So, what makes for good emergency ethics and what kind of ethical thinking should guide us as we make a new crisis ethics for this time of COVID-19?
“We may panic buy and feel scared, but deep down we also know it is a time for exceptionally ethical conduct and for virtues that we do not always show.”
Emergency ethics involve hard choices. People have to balance different rights and duties, and often have to demand exceptional tasks (and sacrifices) of particular groups. But, in emergencies, we humans also tend to become more ethical than usual, both as individuals and as collectives. We may panic buy and feel scared, but deep down we also know it is a time for exceptionally ethical conduct and for virtues that we do not always show, like kindness, humanity, courage, selflessness, and a commitment to the common good.
There are four areas where we all need to focus as we create new emergency ethics for the world.
First, we need to recognise that emergencies are not just about human rights but also about human duties. We have to give up some of our rights – to freedom of movement, to family life, and to economic entitlements – in order to protect others.
Rights clash painfully in emergencies, and the hardest part of emergency ethics so far in the COVID-19 pandemic is finding a good balance between the right to life and socio-economic rights. Many people will suffer from measures designed to protect others more vulnerable than themselves. Protection versus disruption. There is a duty to do so, but an ethical judgement must also be made about when enough is enough, and ways must be found to mitigate the worst effects of rights curtailed.
This requires good leadership, which is the second essential factor in emergency ethics. Doing the right thing at the right time is not easy, and our political and technical leaders deserve our respect as they work long hours and make huge decisions about life, death, health systems, and economic loss. Emergencies need ethical leaders who communicate well, give a clear moral vision of what is best, and are ready to change policy fast when necessary. This means listening to human experience as well as statistical modelling, and speaking clearly, honestly, and regularly. Leadership is difficult, stressful, and lonely, which means leaders should have our support and understanding when they are acting with integrity in crisis.
Thirdly, particular groups of people will be required to pay a higher price than others. Human ethics has not yet found a perfect way to treat everybody equally and well. This is just as true in emergencies.
Health workers and the staff and volunteers in emergency services will be put under massive physical and emotional stress. We are asking great things of them. Older people will have to endure physical confinement for weeks and months. This is all heroic, and they should have our support. Unsalaried day labourers across the world will face extreme deprivation. Destitute, detained, and displaced people will have fewer ways of coping and will probably get sicker than others. People in countries with poor health systems will die more than others. This is all unfair, and our emergency ethics should do everything possible to mitigate their suffering.
“Human ethics has not yet found a perfect way to treat everybody equally and well.”

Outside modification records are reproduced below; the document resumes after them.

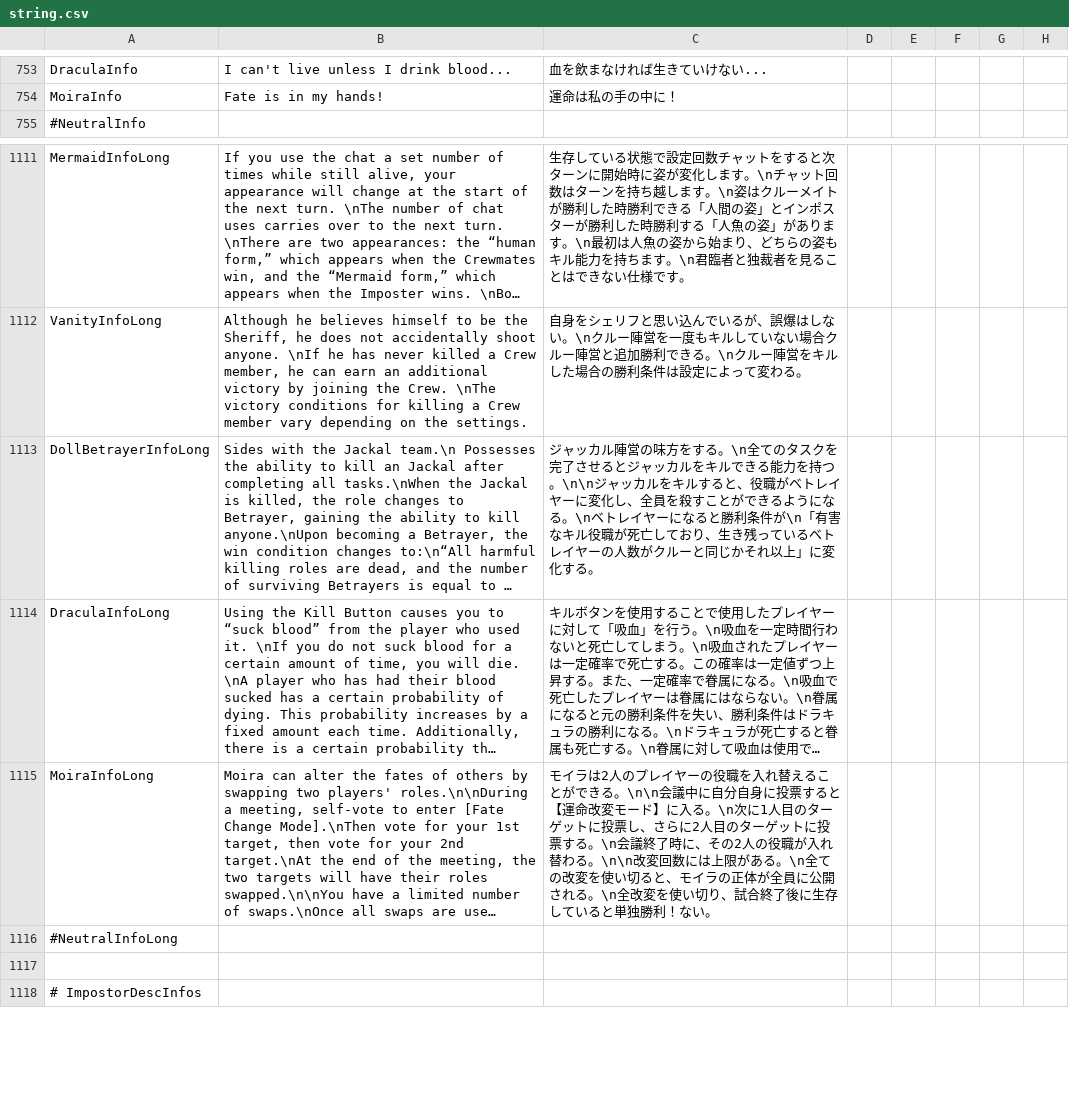
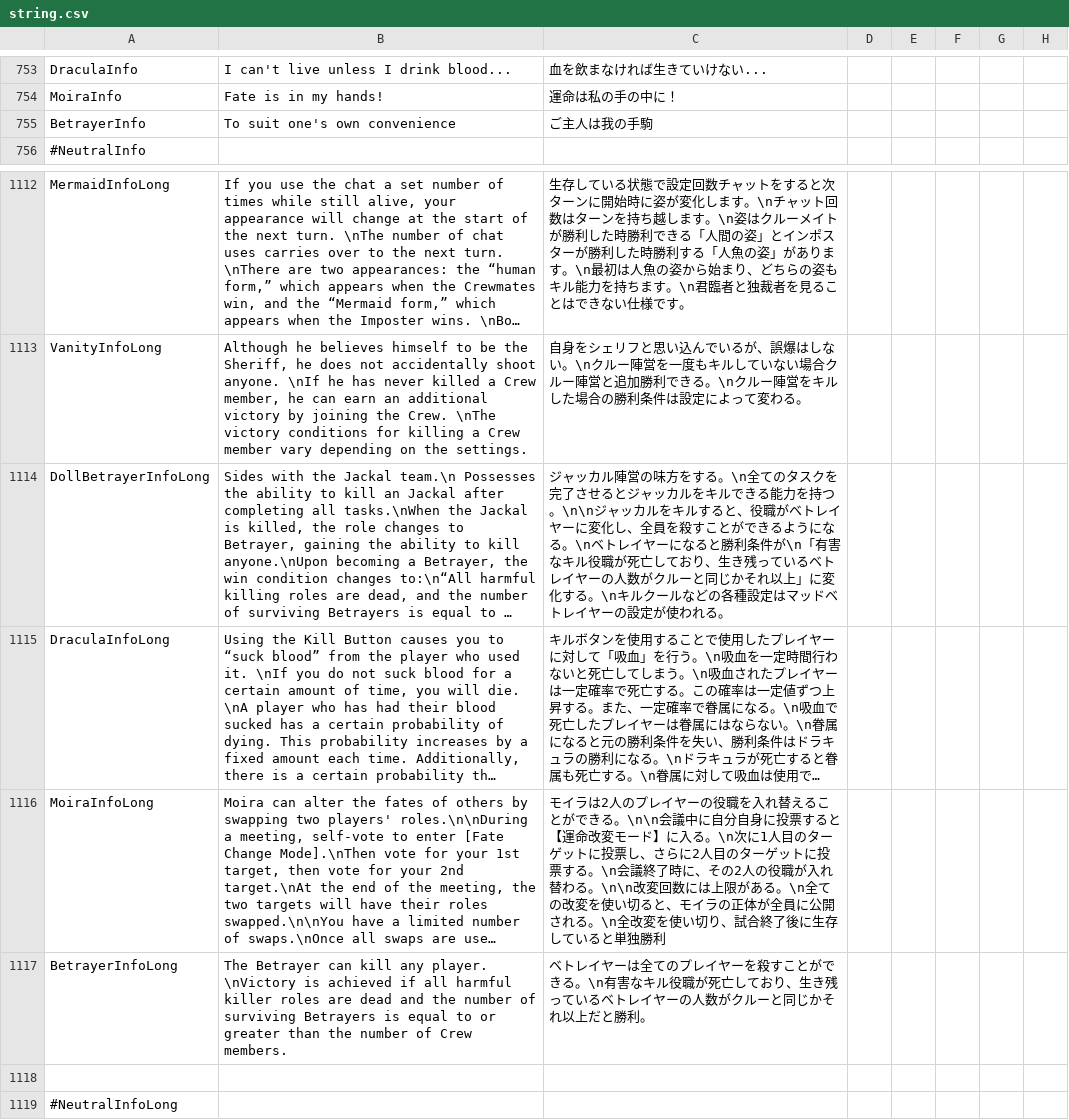
Before and after one commit to satokazoku/TownOfHost-Pko, a CSV file: Resources/string.csv, drawn as a sheet; only a part is shown, gaps mark what is left out; the shorter side is filled out with more unchanged rows; long unchanged cells end in …; addresses are those after the commit; the diff names each change by its address in the sheet, - before the commit and + after, or states it on an @@ line.

Commit message:
change: Betrayerを独立した役職に変更

```diff
--- a/Resources/string.csv
+++ b/Resources/string.csv
+row 755: BetrayerInfo | To suit one's own convenience | ご主人は我の手駒
-C1114: …化する。
+C1114: …化する。\nキルクールなどの各種設定はマッドベトレイヤーの設定が使われる。
-C1116: …単独勝利！ない。
+C1116: …単独勝利
+row 1117: BetrayerInfoLong | The Betrayer can kill any player. \nVictory is achieved if all harmful killer roles are dead and the number of surviving Betrayers is equal to or greater than the number of Crew members. | ベトレイヤーは全てのプレイヤーを殺すことができる。\n有害なキル役職が死亡しており、生き残っているベトレイヤーの人数がクルーと同じかそれ以上だと勝利。
+row 1118: (empty)
```
Also changed, not shown: 22 other files.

Finally, each one of us needs to be courageous, patient, and humane, and stay focused on the common good. In a global pandemic we are all first responders. The front line of a pandemic emergency runs all around us and within us. There are social duties and small acts of kindness that we can and should do to improve the situation. We need to show courage in changing our behaviour, accepting reasonable sacrifices, and being of good spirit to keep up the morale of people around us. These personal virtues are not small things when we are frightened for ourselves and those we love, and when we start to be personally hurt by death, disruption, and impoverishment.
Emergency ethics are played out in rapid time, but we can think them through in slow time – with family and friends in isolation or with politicians and others through digital media – to understand the exceptional demands they place upon us and millions of others. We must then come together as a society to shape and agree on consensual emergency ethics for our times.

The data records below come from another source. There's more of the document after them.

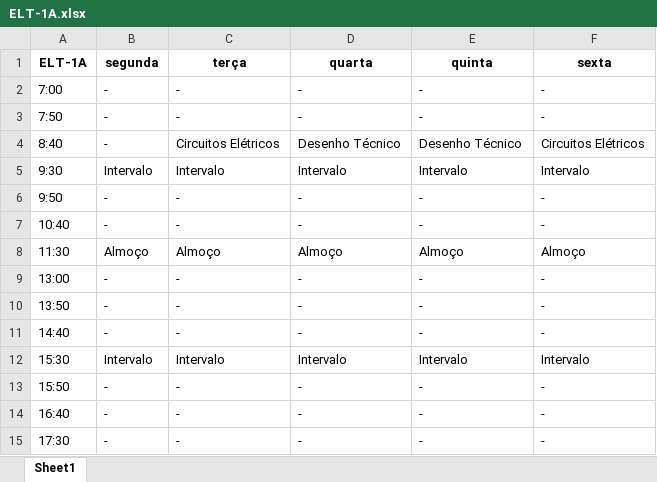
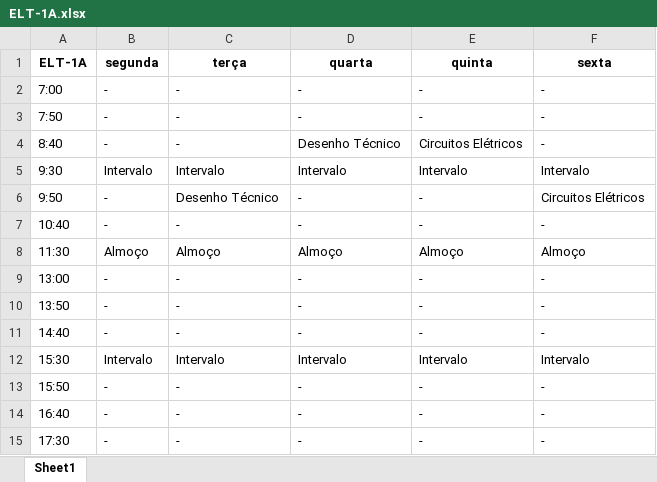
Before and after one commit to TulioHRC/Horarios-CEFET, an Excel workbook: data/turm/ELT-1A.xlsx, sheet Sheet1, drawn as a sheet; values as stored, in another font and other column widths than the file's, no borders; the diff names each change by its address in the sheet, - before the commit and + after, or states it on an @@ line.

```diff
--- a/data/turm/ELT-1A.xlsx (sheet Sheet1)
+++ b/data/turm/ELT-1A.xlsx (sheet Sheet1)
-C4 (terça): Circuitos Elétricos
+C4 (terça): -
-E4 (quinta): Desenho Técnico
+E4 (quinta): Circuitos Elétricos
-F4 (sexta): Circuitos Elétricos
+F4 (sexta): -
-C6 (terça): -
+C6 (terça): Desenho Técnico
-F6 (sexta): -
+F6 (sexta): Circuitos Elétricos
```
Also changed, not shown: data/teacher/Andre Barros.xlsx, data/teacher/Andre Lucca.xlsx, 16 other files.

Behind the headlines: How will COVID-19 impact crisis zones? | Thursday 19 March
Aid agencies are scrambling to adapt as the COVID-19 pandemic is felt throughout the world. Join Senior Editor Ben Parker as he speaks to leading experts and practitioners from across the humanitarian sector to discuss some of the most pressing issues.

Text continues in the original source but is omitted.